Acting Homeland Security boss brings experience to Harvey role

As thousands of flood victims in Texas face the harsh reality and devastation left behind by Hurricane Harvey, the focus now shifts to relief efforts -- including how the federal government will respond.

One key player is Elaine Duke, acting head of the Department of Homeland Security, who is just one month into her new role.

Duke took the job when Gen. John Kelly, the previous secretary of Homeland Security, became President Trump’s chief of staff at the White House.

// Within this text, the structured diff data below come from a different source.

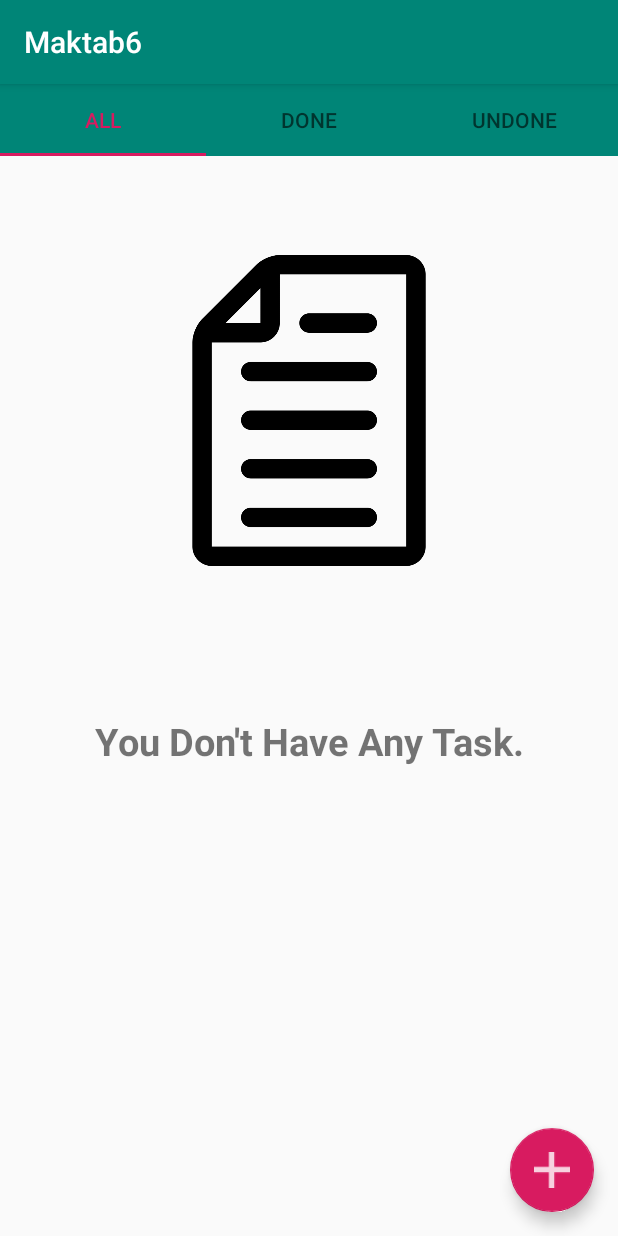
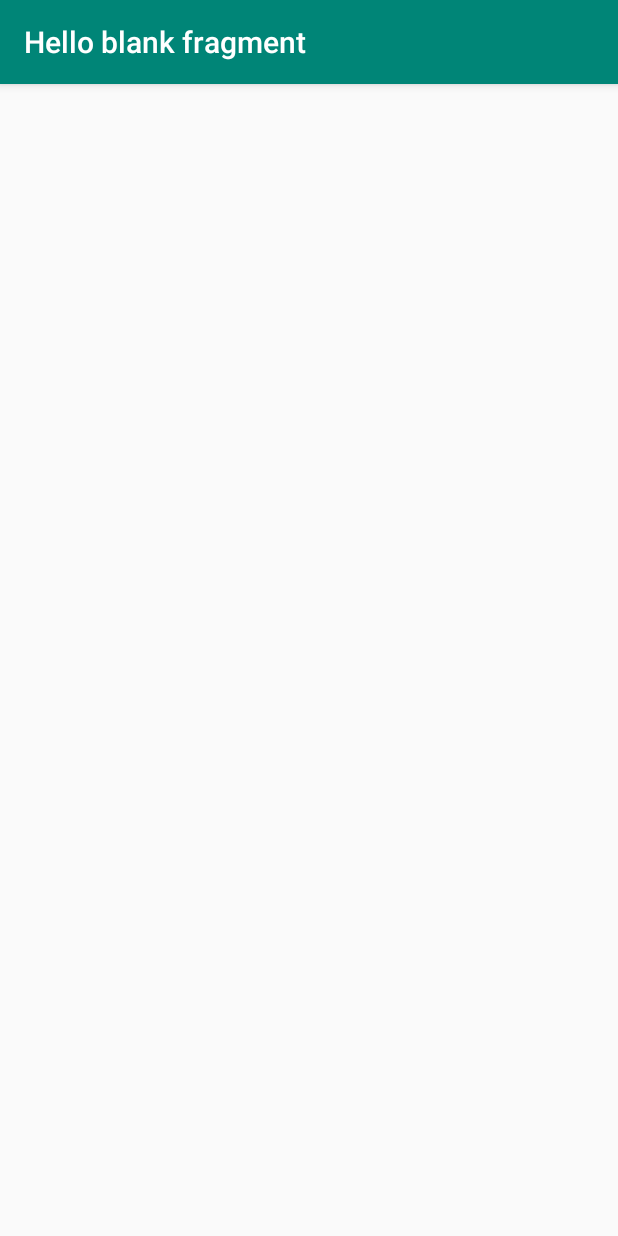
Before and after one commit to AleeRzA/Maktab6, an Android app: the screen it shows after launch (MainActivity before the commit, TaskCreationActivity after it), after a tap on an icon or button, on a phone screen of 412 x 824 dp. Run offline under Robolectric (Android 15) with nearby library versions, the phone set to English and light mode, and no system bars.

Commit message:
new task string.

```diff
--- a/app/src/main/AndroidManifest.xml
+++ b/app/src/main/AndroidManifest.xml
@@ -16,7 +16,10 @@
                 <category android:name="android.intent.category.LAUNCHER" />
             </intent-filter>
         </activity>
-        <activity android:name=".controller.TaskCreationActivity"></activity>
+        <activity
+            android:name=".controller.TaskCreationActivity"
+            android:label="@string/hello_blank_fragment"
+            ></activity>
     </application>
 
 </manifest>
--- a/app/src/main/java/com/example/android/maktab6/controller/MainActivity.java
+++ b/app/src/main/java/com/example/android/maktab6/controller/MainActivity.java
@@ -1,5 +1,7 @@
 package com.example.android.maktab6.controller;
 
+import android.content.Intent;
+import android.os.Bundle;
 import android.support.annotation.Nullable;
 import android.support.design.widget.FloatingActionButton;
 import android.support.design.widget.TabLayout;
@@ -7,9 +9,7 @@ import android.support.v4.app.Fragment;
 import android.support.v4.app.FragmentStatePagerAdapter;
 import android.support.v4.view.ViewPager;
 import android.support.v7.app.AppCompatActivity;
-import android.os.Bundle;
 import android.view.View;
-import android.widget.Toast;
 
 import com.example.android.maktab6.R;
 
@@ -62,7 +62,8 @@ public class MainActivity extends AppCompatActivity {
         mActionButton.setOnClickListener(new View.OnClickListener() {
             @Override
             public void onClick(View view) {
-                Toast.makeText(MainActivity.this, "hi", Toast.LENGTH_SHORT).show();
+                Intent intent = TaskCreationActivity.newIntent(MainActivity.this);
+                startActivity(intent);
             }
         });
 
--- a/app/src/main/res/values/strings.xml
+++ b/app/src/main/res/values/strings.xml
@@ -4,4 +4,5 @@
     <!-- TODO: Remove or change this placeholder text -->
     <string name="hello_blank_fragment">Hello blank fragment</string>
     <string name="no_task_comment">You Don\'t Have Any Task.</string>
+    <string name="label_create">New Task</string>
 </resources>
```
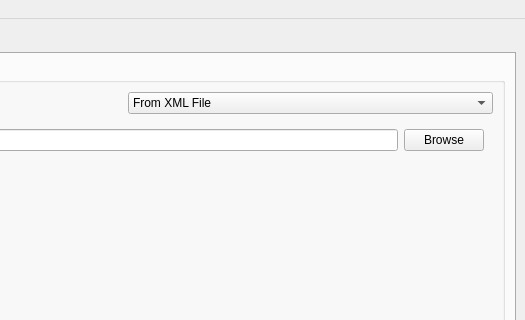
The window that src/GUI/ui_files/BATT5_GUI.ui (adalio0/BATT5) describes before a commit, drawn with Qt 5; both pictures show x 466 to 991 and y 0 to 320 of the 991 by 765 pixel window.
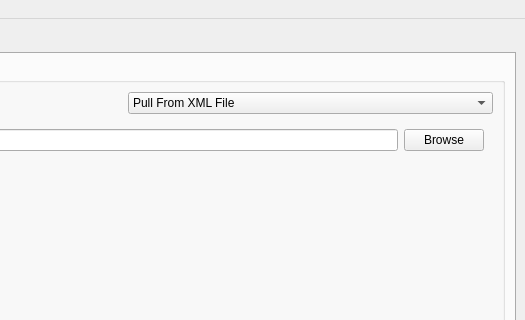
The same window after the commit. The open tabs and pages were chosen to show the change.

Patch:
```diff
--- a/src/GUI/ui_files/BATT5_GUI.ui
+++ b/src/GUI/ui_files/BATT5_GUI.ui
@@ -945,7 +945,7 @@
                 <widget class="QComboBox" name="comboBox">
                  <item>
                   <property name="text">
-                   <string>From XML File</string>
+                   <string>Pull From XML File</string>
                   </property>
                  </item>
                  <item>
```
Left out of the diff: 6 changed lines with no effect on the pictures.
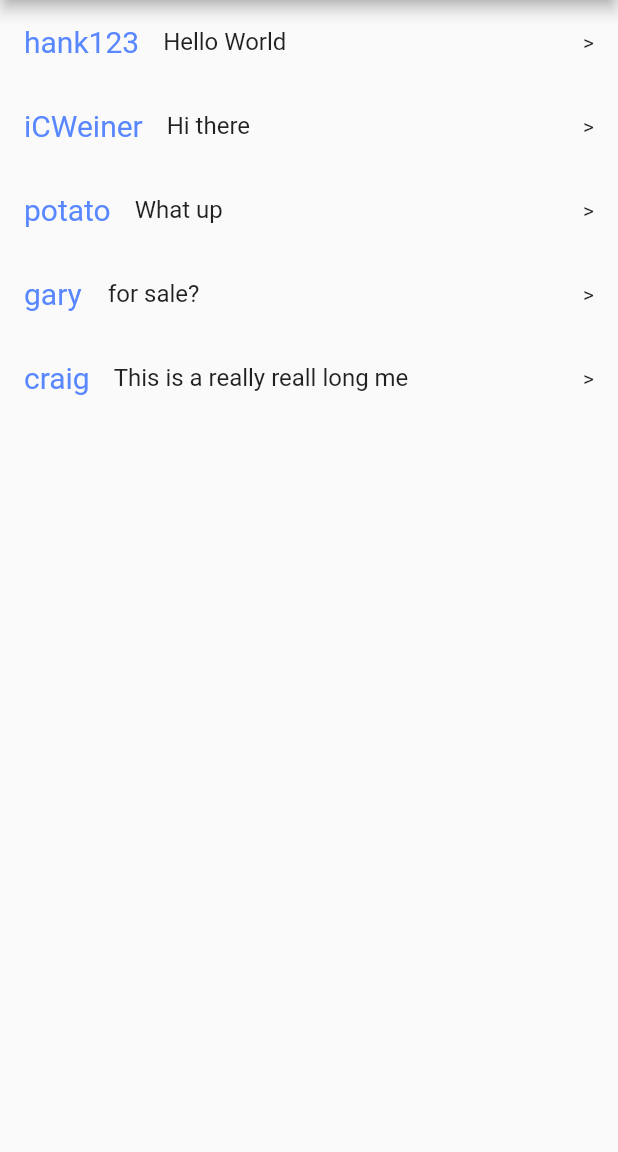
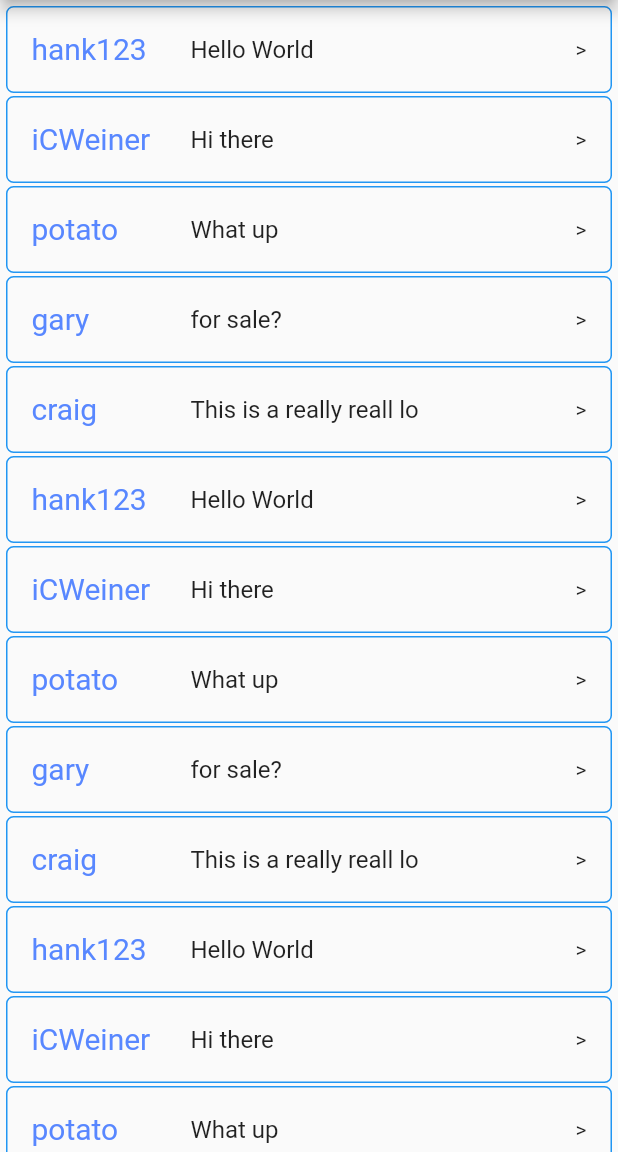
Before and after one commit to saveCraigslistTeam/craigslist, a Flutter app: the screen it shows after launch, on a phone screen of 412 x 824 dp, the part 84-1236 px from its top. Run offline on Flutter 3.47's test engine with Material 2 defaults, Android fonts, the phone set to English and light mode, and no system bars.

Commit message:
Added base styling for message list

```diff
--- a/lib/models/messages/dummy_data.dart
+++ b/lib/models/messages/dummy_data.dart
@@ -19,14 +19,21 @@ class MessageNode {
 }
 
 class DummyData {
-   final List<String> userIds = ['12345', '43214','47463','10092','32461'];
-   final List<String> receiverIds = ['hank123', 'iCWeiner','potato','gary', 'craig'];
-   final List<String> messages = ['Hello World', 'Hi there', 'What up', 'for sale?', 'This is a really reall long message like really reall really long'];
+   final List<String> userIds = ['12345', '43214','47463','10092','32461',
+                                 '12345', '43214','47463','10092','32461',
+                                 '12345', '43214','47463','10092','32461'];
+   final List<String> receiverIds = ['hank123', 'iCWeiner','potato','gary', 'craig',
+                                     'hank123', 'iCWeiner','potato','gary', 'craig',
+                                     'hank123', 'iCWeiner','potato','gary', 'craig',
+                                     ];
+   final List<String> messages = ['Hello World', 'Hi there', 'What up', 'for sale?', 'This is a really reall long message like really reall really long', 'Hello World', 'Hi there', 'What up', 'for sale?', 'This is a really reall long message like really reall really long',
+                                  'Hello World', 'Hi there', 'What up', 'for sale?', 'This is a really reall long message like really reall really long', 'Hello World', 'Hi there', 'What up', 'for sale?', 'This is a really reall long message like really reall really long',
+                                  'Hello World', 'Hi there', 'What up', 'for sale?', 'This is a really reall long message like really reall really long', 'Hello World', 'Hi there', 'What up', 'for sale?', 'This is a really reall long message like really reall really long',];
 
    List<MessageNode> get messageData {
      List<MessageNode> message = [];
 
-     for(int i = 0; i < 5; i++){
+     for(int i = 0; i < userIds.length; i++){
        message.add(MessageNode(userIds[i], receiverIds[i], messages[i]));
      }
 
--- a/lib/screens/messages/messages_group.dart
+++ b/lib/screens/messages/messages_group.dart
@@ -17,9 +17,12 @@ class MessagesGroup extends StatelessWidget{
           backgroundColor: Colors.white,
           centerTitle: true,
           ),
-        body: ListView.builder(
+        body: Padding(padding: const EdgeInsets.symmetric(horizontal: 2, vertical: 3),
+          child: ListView.builder(
             itemCount: getDummyData().messageLength,
-          itemBuilder: (_, index) => getListTile(index))
+            itemBuilder: (_, index) => getListTile(index)
+          )
+        )
       )
     );
   }
@@ -37,20 +40,24 @@ Widget appBarTitle(String title) {
 
 Widget getMessageUsername(int index) {
   return (
-    Text(
-      getDummyData().messageData[index].receiverId.length > 10 ?
-      getDummyData().messageData[index].receiverId.substring(0,10):
+    SizedBox(
+      width: 90,
+      child: Text(
+        getDummyData().messageData[index].receiverId.length > 8 ?
+        getDummyData().messageData[index].receiverId.substring(0,8):
         getDummyData().messageData[index].receiverId,
         style: const TextStyle(color: Color(0xff5887FF),
-                      fontSize: 20))
+                        fontSize: 20)
+        )
+      )
   );
 }
 
 Widget getMessageText(int index) {
   return (
     Row(children: [Text(
-      getDummyData().messageData[index].messageText.length > 30 ?
-      getDummyData().messageData[index].messageText.substring(0,30):
+      getDummyData().messageData[index].messageText.length > 25 ?
+      getDummyData().messageData[index].messageText.substring(0,25):
       getDummyData().messageData[index].messageText),
       ],)
   );
@@ -58,12 +65,19 @@ Widget getMessageText(int index) {
 
 Widget getListTile(int index) {
   return (
-    ListTile(
+    Padding(
+      padding: const EdgeInsets.symmetric(vertical: 1, horizontal: 2),
+      child: ListTile(
+          shape: RoundedRectangleBorder(side:
+            const BorderSide(color: Colors.blue, width: 1),
+              borderRadius: BorderRadius.circular(5)
+              ),
           leading: getMessageUsername(index),
           title: getMessageText(index),
           trailing: const Text(">"),
-              selectedColor: Colors.blue,
-              onTap: () => null)
+          focusColor: Colors.blue,
+          onTap: () => {})
+        )
     );
 }
 
```
Lines whose indentation alone changed are shown as unchanged.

In a recent interview with NPR, Duke outlined how DHS planned to operate in the aftermath of Harvey. She described how DHS coordinates efforts with its sub-units, including FEMA (Federal Emergency Management Agency) and ICE (Immigration and Customs Enforcement).

Safety is the key concern, Duke said.

“We surge with FEMA. So some of our resources in DHS join FEMA to support its support of the governor -- in this case, Texas," Duke said. "But we also have to ensure the safety and law enforcement throughout the country. So we find that right balance of surging resources to FEMA and continuing our current operations.”

In the week since Harvey made landfall in Texas as a Category 4 hurricane, DHS has activated its Surge Capacity Force, a voluntary program that allows DHS employees outside FEMA to assist in disaster response efforts, pending DHS approval.

ICE has deployed 200 agents to provide security in areas affected by Harvey, as well as aid in search-and-rescue efforts.

Duke, who served as deputy secretary of DHS before taking the top job on an interim basis, has served in the federal government for nearly three decades.

As deputy secretary, Duke led “all efforts related to the strategic execution of DHS’s vital missions,” her DHS biography states.

Duke is also a big proponent of President Trump’s plan to build a wall along the U.S.-Mexico border, writing in USA Today this month that it “will save countless innocent lives.”

“Our Border Patrol agents have seen firsthand the success of a border wall in Yuma, Ariz. — which serves as a prime example of how investments in personnel, technology and a border wall can turn the tide against a flood of illegal immigration and secure our homeland,” Duke wrote.

Congress will have a large to-do list when it returns from recess after Labor Day. First and foremost will likely be allocating funding for Harvey relief efforts. President Trump is reportedly calling for $6 billion in aid.